The present focus of the joint Honda-Stanford research project is the development of technologies for manufacturing fuel cell components, such as ultra-thin gas channels created by silicon micro-machining, and electrolytic membranes made with thin-film processing technology. Honda has not only produced the miniature fuel cells, but has also succeeded in generating a current with four cells connected in parallel on the same plane, instead of conventional vertical stacking. This simplified configuration results in higher output density and a more simplified manufacturing process than a conventional stacked layout. It is expected to enhance the potential for mass production and ensure a more stable product quality in micro-fuel cells.
In continuing research and development, Honda will strive to establish the foundation of miniature fuel cell technology by 2003. Honda will also examine the possibility of utilizing the miniature fuel cells as the next generation of power source for the company's advanced humanoid robots and recently announced walking assist system.

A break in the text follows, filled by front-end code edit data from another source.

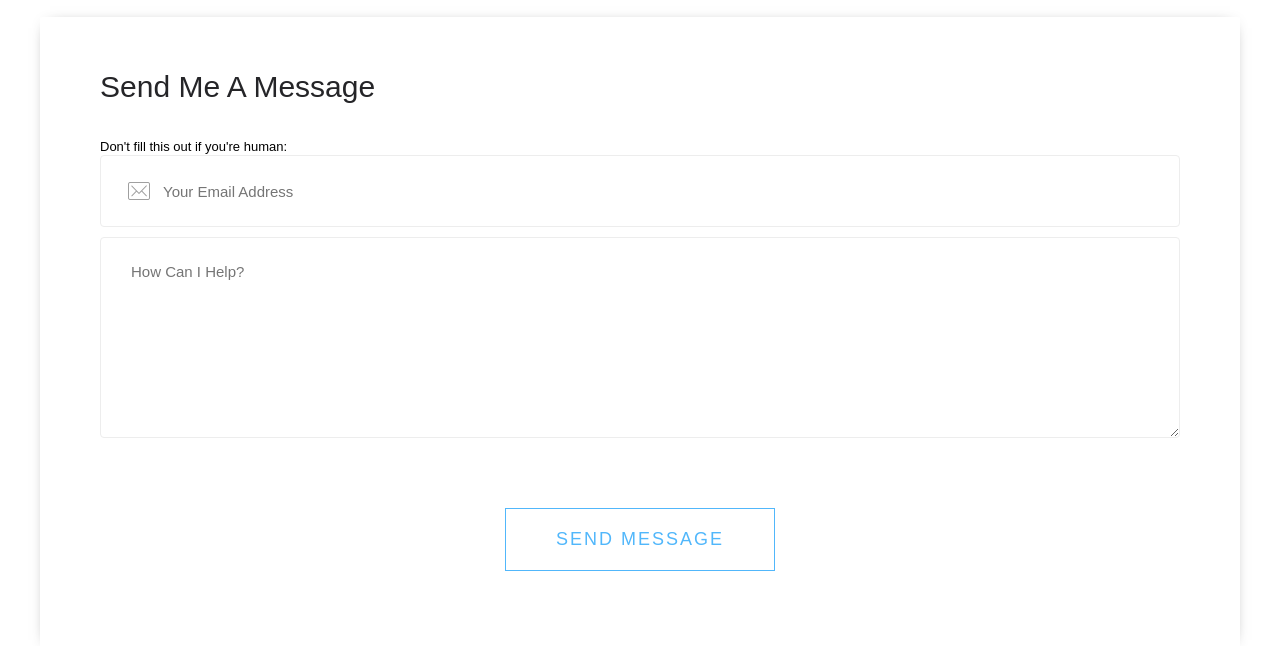
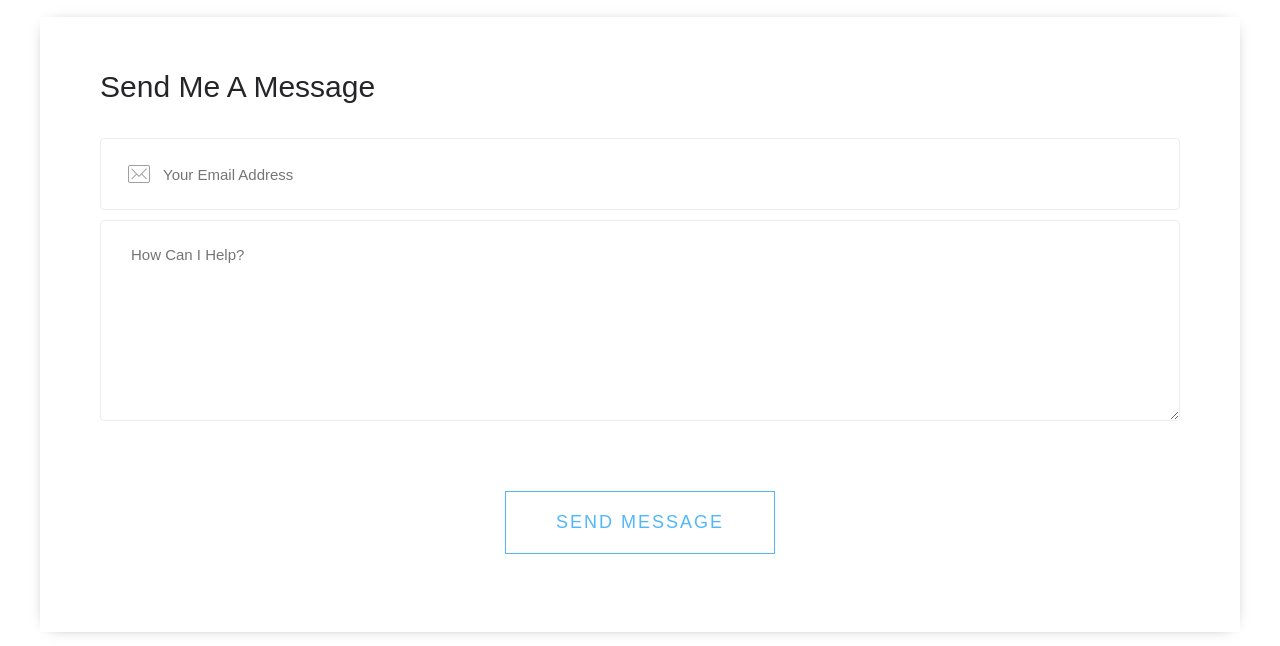
Before and after one commit to Smokra/Smodev1, a website: page src/html/index.html in a window 1280 px wide. Shown: the part 3020-3666 px from the top of the page. Drawn offline with nearby package versions, Linux system fonts and the light colour scheme; files that its build step writes are made by us from their sources; files whose address does not match are found by name.

Commit message:
Adding honeypot to prevent spam on form

```diff
--- a/src/css/style.scss
+++ b/src/css/style.scss
@@ -1143,7 +1143,7 @@ textarea.input {
 /*------------------------ Form honeypot ------------------------------*/
 
 .hidden {
-  display: hidden;
+  display: none;
 }
 
 /*------------------------- Responsive -------------------------------*/
```
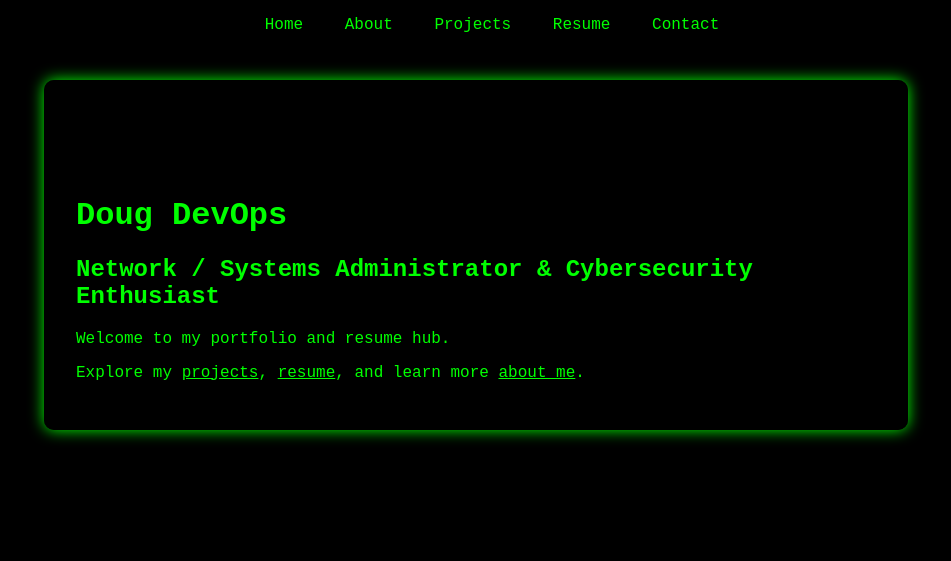
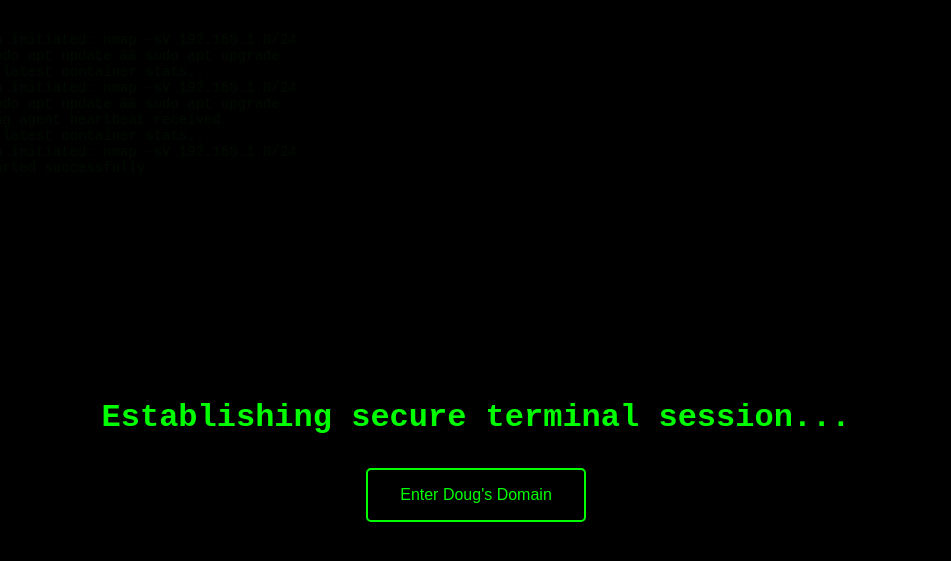
Before and after one commit to dougiedoug98/dougdevops.github.io, a Jekyll site: the page built from index.md, in a window 1280 px wide. Shown: the top 561 px of the page, without its empty margins (164-1115 px from the left). Built offline with Jekyll 4.4.1, drawn with Linux system fonts in a browser that asks for light colours.

Commit message:
Update default.html

```diff
--- a/_layouts/default.html
+++ b/_layouts/default.html
@@ -17,68 +17,80 @@ title: Home
       background: black;
       color: #00ff00;
       font-family: 'Courier New', Courier, monospace;
-      overflow-x: hidden;
+      overflow: hidden;
     }
 
-    canvas {
-      position: fixed;
-      top: 0;
-      left: 0;
-      z-index: -3;
-    }
-
-    nav {
-      position: fixed;
-      top: 0;
-      width: 100%;
-      background: rgba(0, 0, 0, 0.8);
-      padding: 1rem;
-      text-align: center;
-      z-index: 11;
-    }
-
-    nav a {
-      margin: 0 1rem;
-      color: #00ff00;
-      text-decoration: none;
-    }
-
-    .content {
-      position: relative;
-      z-index: 10;
-      padding: 6rem 2rem 2rem 2rem;
-      background: rgba(0, 0, 0, 0.75);
-      max-width: 800px;
-      margin: 5rem auto;
-      border-radius: 10px;
-      box-shadow: 0 0 15px #00ff00;
-    }
-
-    h1, h2, p, a {
-      color: #00ff00;
-    }
-
-    #terminal {
+    #terminal-stream {
       position: fixed;
       top: 0;
       left: 0;
       width: 100vw;
       height: 100vh;
       padding: 2rem;
-      white-space: pre-wrap;
       font-size: 14px;
       color: #00ff00;
-      z-index: -2;
+      z-index: 0;
       overflow: hidden;
-      opacity: 0.35;
+      white-space: pre-line;
       pointer-events: none;
+      opacity: 0.3;
+    }
+
+    .intro-screen {
+      position: fixed;
+      top: 0;
+      left: 0;
+      width: 100vw;
+      height: 100vh;
+      background: rgba(0, 0, 0, 0.85);
+      display: flex;
+      flex-direction: column;
+      align-items: center;
+      justify-content: center;
+      z-index: 1;
+      text-align: center;
+    }
+
+    .intro-screen h1 {
+      font-size: 2rem;
+      margin-bottom: 2rem;
+      color: #00ff00;
+    }
+
+    .enter-btn {
+      padding: 1rem 2rem;
+      font-size: 1rem;
+      background: transparent;
+      color: #00ff00;
+      border: 2px solid #00ff00;
+      border-radius: 5px;
+      cursor: pointer;
+      transition: background 0.3s, color 0.3s;
+    }
+
+    .enter-btn:hover {
+      background: #00ff00;
+      color: black;
+    }
+
+    .site-content {
+      display: none;
+    }
+
+    nav, .content {
+      z-index: 2;
     }
   </style>
 </head>
 <body>
-  <canvas id="matrix"></canvas>
-  <div id="terminal"></div>
+  <div id="terminal-stream"></div>
 
+  <div class="intro-screen" id="intro">
+    <h1>Establishing secure terminal session...</h1>
+    <button class="enter-btn" onclick="enterSite()">Enter Doug's Domain</button>
+  </div>
+
+  <div class="site-content" id="mainContent">
     <nav>
       <a href="/">Home</a>
       <a href="/about">About</a>
@@ -89,78 +101,43 @@ title: Home
 
     <div class="content">
       <h1>Doug DevOps</h1>
-    <h2>Network / Systems Administrator & Cybersecurity Enthusiast</h2>
+      <h2>Systems & Cybersecurity Engineer</h2>
       <p>Welcome to my portfolio and resume hub.</p>
       <p>Explore my <a href="/projects">projects</a>, <a href="/resume">resume</a>, and learn more <a href="/about">about me</a>.</p>
     </div>
+  </div>
 
   <script>
-    // Matrix Background
-    const canvas = document.getElementById("matrix");
-    const ctx = canvas.getContext("2d");
-    canvas.height = window.innerHeight;
-    canvas.width = window.innerWidth;
-    const letters = Array(256).join("1").split("");
-    let drops = [];
-    for (let i = 0; i < canvas.width / 10; i++) {
-      drops[i] = 1;
+    const terminalEl = document.getElementById("terminal-stream");
+    const logLines = [
+      "[INFO] Connecting to remote host...",
+      "[OK] SSH session established with 10.0.0.14",
+      "[INFO] Fetching latest container stats...",
+      "[INFO] Docker container zabbix_agent_01: running",
+      "[INFO] Git repo cloned: /infra/ansible/playbooks",
+      "[RUN] playbook: deploy_patch.yaml",
+      "[WARN] Service nginx not responding, attempting restart...",
+      "[OK] nginx restarted successfully",
+      "[INFO] Monitoring agent heartbeat received",
+      "[LOG] Syslog: sudo apt update && sudo apt upgrade",
+      "[INFO] Port scan initiated: nmap -sV 192.168.1.0/24",
+      "[OK] Jenkins job completed: nightly-reboot"
+    ];
+
+    let stream = "";
+    function pushLogLine() {
+      const line = logLines[Math.floor(Math.random() * logLines.length)];
+      stream += line + "\n";
+      const lines = stream.split("\n");
+      if (lines.length > 30) lines.shift();
+      terminalEl.innerText = lines.join("\n");
     }
-    function drawMatrix() {
-      ctx.fillStyle = "rgba(0, 0, 0, 0.05)";
-      ctx.fillRect(0, 0, canvas.width, canvas.height);
-      ctx.fillStyle = "#0F0";
-      ctx.font = "12pt monospace";
-      for (let i = 0; i < drops.length; i++) {
-        const text = String.fromCharCode(33 + Math.random() * 94);
-        ctx.fillText(text, i * 10, drops[i] * 15);
-        if (drops[i] * 15 > canvas.height && Math.random() > 0.975) {
-          drops[i] = 0;
+    setInterval(pushLogLine, 500);
+
+    function enterSite() {
+      document.getElementById("intro").style.display = "none";
+      document.getElementById("mainContent").style.display = "block";
     }
-        drops[i]++;
-      }
-    }
-    setInterval(drawMatrix, 33);
-    window.addEventListener("resize", () => {
-      canvas.height = window.innerHeight;
-      canvas.width = window.innerWidth;
-    });
-
-    // Terminal Typing Background
-    const terminal = document.getElementById("terminal");
-    const lines = [
-      "> ssh root@10.0.0.14",
-      "> pulling config from git...",
-      "> running playbook: patch_servers.yml",
-      "> docker ps -a",
-      "> systemctl restart nginx",
-      "> ping 192.168.1.1 -t",
-      "> nmap -sV 192.168.0.0/24",
-      "> sudo apt update && sudo apt upgrade",
-      "> tail -f /var/log/syslog",
-      "> launching container: zabbix_agent_01",
-      "[INFO] Jenkins job triggered: DeployInfra",
-      "[OK] Wazuh Agent Heartbeat Verified"
-    ];
-    let terminalContent = "";
-    let currentLine = 0;
-    function typeLine() {
-      const line = lines[currentLine % lines.length];
-      let charIndex = 0;
-      const typer = setInterval(() => {
-        if (charIndex < line.length) {
-          terminalContent += line.charAt(charIndex);
-          terminal.innerText = terminalContent;
-          charIndex++;
-        } else {
-          terminalContent += "\n";
-          currentLine++;
-          clearInterval(typer);
-          setTimeout(typeLine, 600);
-        }
-        terminal.scrollTop = terminal.scrollHeight;
-      }, 50);
-    }
-    typeLine();
   </script>
 </body>
 </html>
```
Lines whose indentation alone changed are shown as unchanged.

Honda has long held that the fuel cell will be the ultimate clean next-generation power plant required to address problems such as developing alternative fuels, reducing exhaust gas emissions, and reducing the effects of global warming. Honda has been conducting extensive research into fuel cell vehicles as well as the infrastructure required to supply hydrogen for these vehicles. This includes the feasibility of a solar-powered hydrogen production and fueling station for fuel cell vehicles.